__Input data__:
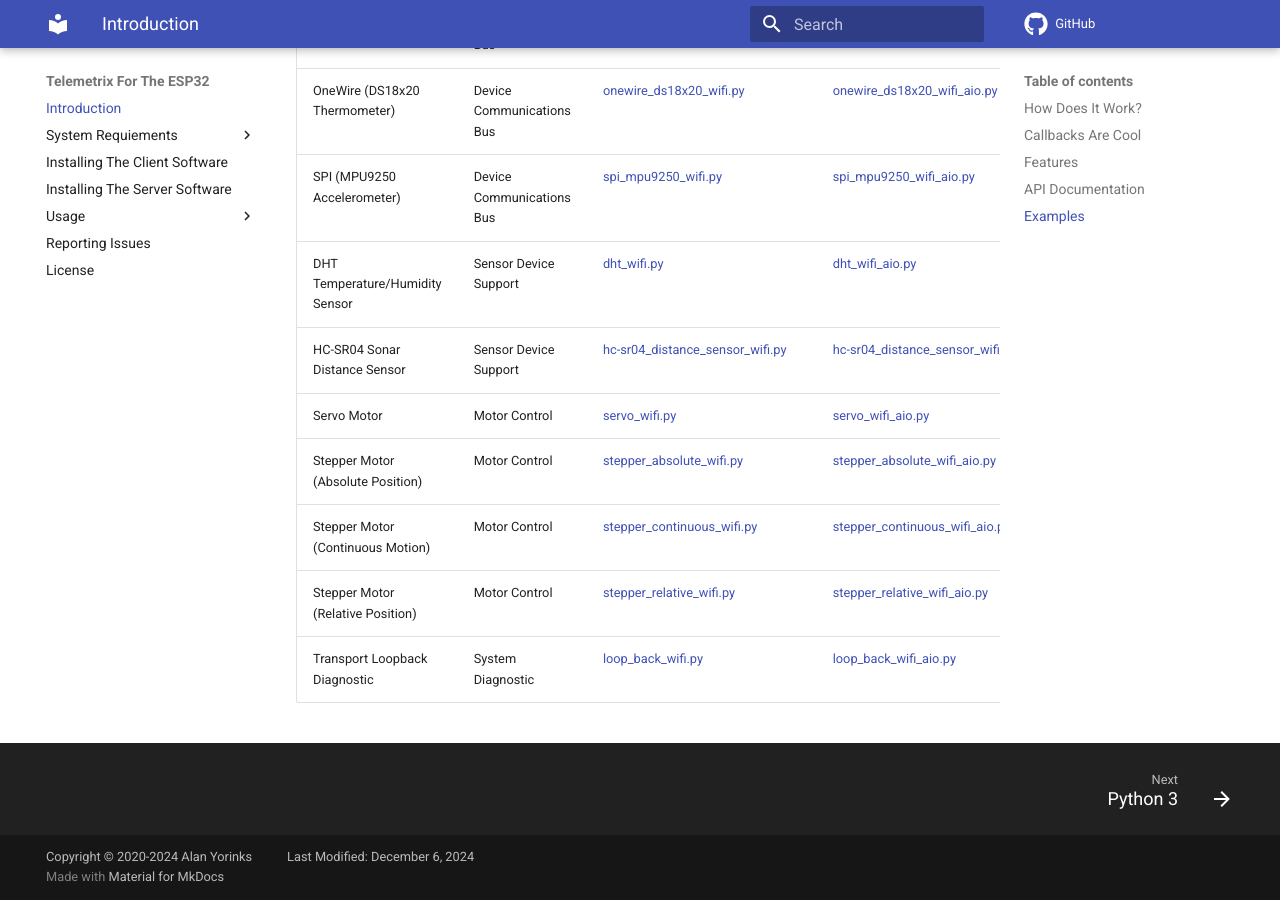
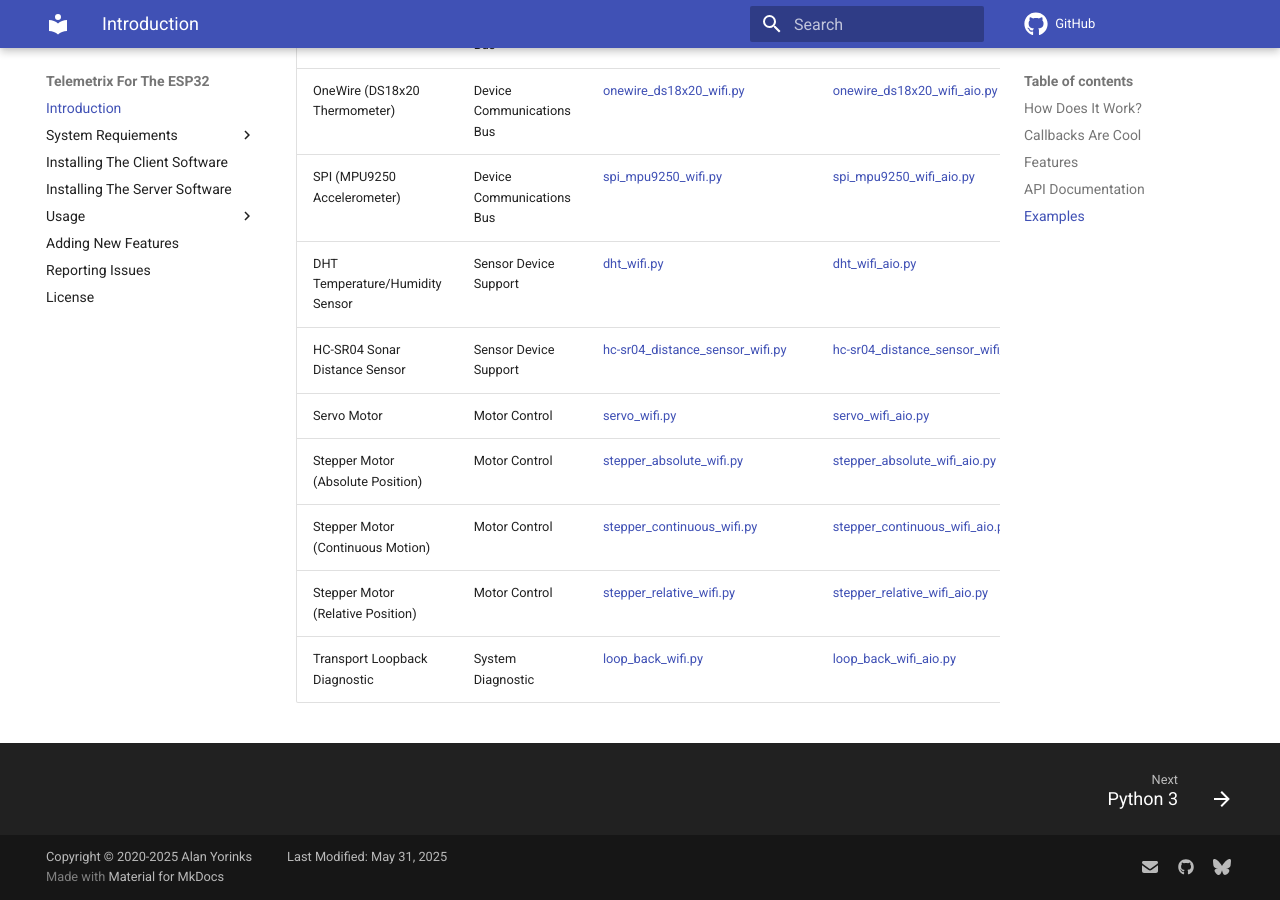
Before and after one commit to MrYsLab/telemetrix-esp32, an MkDocs documentation site: the page built from docs/index.md, in a window 1280 px wide and 900 px high, scrolled down 2875 px. Built offline with MkDocs 1.6.1 and Material for MkDocs 9.7.7, drawn with Linux system fonts in a browser that asks for light colours; comment, search, counter and statistics services are not loaded.

Commit message:
Added link on how to extend library

```diff
--- a/mkdocs.yml
+++ b/mkdocs.yml
@@ -3,8 +3,8 @@
 site_name: Telemetrix For The ESP32
 repo_url: https://github.com/MrYsLab/telemetrix-esp32
 copyright: > # should remain a link to the original theme
-  Copyright &copy; 2020-2024 Alan Yorinks &nbsp; &nbsp; &nbsp; &nbsp; &nbsp;  Last
-  Modified: December 6, 2024
+  Copyright &copy; 2020-2025 Alan Yorinks &nbsp; &nbsp; &nbsp; &nbsp; &nbsp;  Last
+  Modified: May 31, 2025
 nav:
     - Introduction: index.md
     - System Requiements:
@@ -16,6 +16,7 @@
         - The APIs And The Examples: api.md
         - Specifying Pin Modes And Pin Numbers: pins.md
         - Understanding Callbacks: callback.md
+    - Adding New Features: extend.md
     - Reporting Issues: about.md
     - License: license.md
 
@@ -34,3 +35,12 @@
 plugins:
   - search
   - open-in-new-tab
+
+extra:
+  social:
+    - icon: fontawesome/solid/envelope
+      link: mailto:MisterYsLab@gmail.com
+    - icon: fontawesome/brands/github
+      link: https://github.com/MrYsLab
+    - icon: fontawesome/brands/bluesky
+      link: https://bsky.app/profile/mryslab.bsky.social
```
Also changed, not shown: docs/extend.md (added, +12 -0 lines).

__What the exercise asks__: Copy each entry exactly as written, and drop the pictures from the copy.

__Response area__:
Before and after one commit to MrYsLab/telemetrix-esp32, an MkDocs documentation site: the page built from docs/index.md, in a window 1280 px wide and 900 px high, scrolled down 2875 px. Built offline with MkDocs 1.6.1 and Material for MkDocs 9.7.7, drawn with Linux system fonts in a browser that asks for light colours; comment, search, counter and statistics services are not loaded.

Commit message:
Added link on how to extend library

```diff
--- a/mkdocs.yml
+++ b/mkdocs.yml
@@ -3,8 +3,8 @@
 site_name: Telemetrix For The ESP32
 repo_url: https://github.com/MrYsLab/telemetrix-esp32
 copyright: > # should remain a link to the original theme
-  Copyright &copy; 2020-2024 Alan Yorinks &nbsp; &nbsp; &nbsp; &nbsp; &nbsp;  Last
-  Modified: December 6, 2024
+  Copyright &copy; 2020-2025 Alan Yorinks &nbsp; &nbsp; &nbsp; &nbsp; &nbsp;  Last
+  Modified: May 31, 2025
 nav:
     - Introduction: index.md
     - System Requiements:
@@ -16,6 +16,7 @@
         - The APIs And The Examples: api.md
         - Specifying Pin Modes And Pin Numbers: pins.md
         - Understanding Callbacks: callback.md
+    - Adding New Features: extend.md
     - Reporting Issues: about.md
     - License: license.md
 
@@ -34,3 +35,12 @@
 plugins:
   - search
   - open-in-new-tab
+
+extra:
+  social:
+    - icon: fontawesome/solid/envelope
+      link: mailto:MisterYsLab@gmail.com
+    - icon: fontawesome/brands/github
+      link: https://github.com/MrYsLab
+    - icon: fontawesome/brands/bluesky
+      link: https://bsky.app/profile/mryslab.bsky.social
```
Also changed, not shown: docs/extend.md (added, +12 -0 lines).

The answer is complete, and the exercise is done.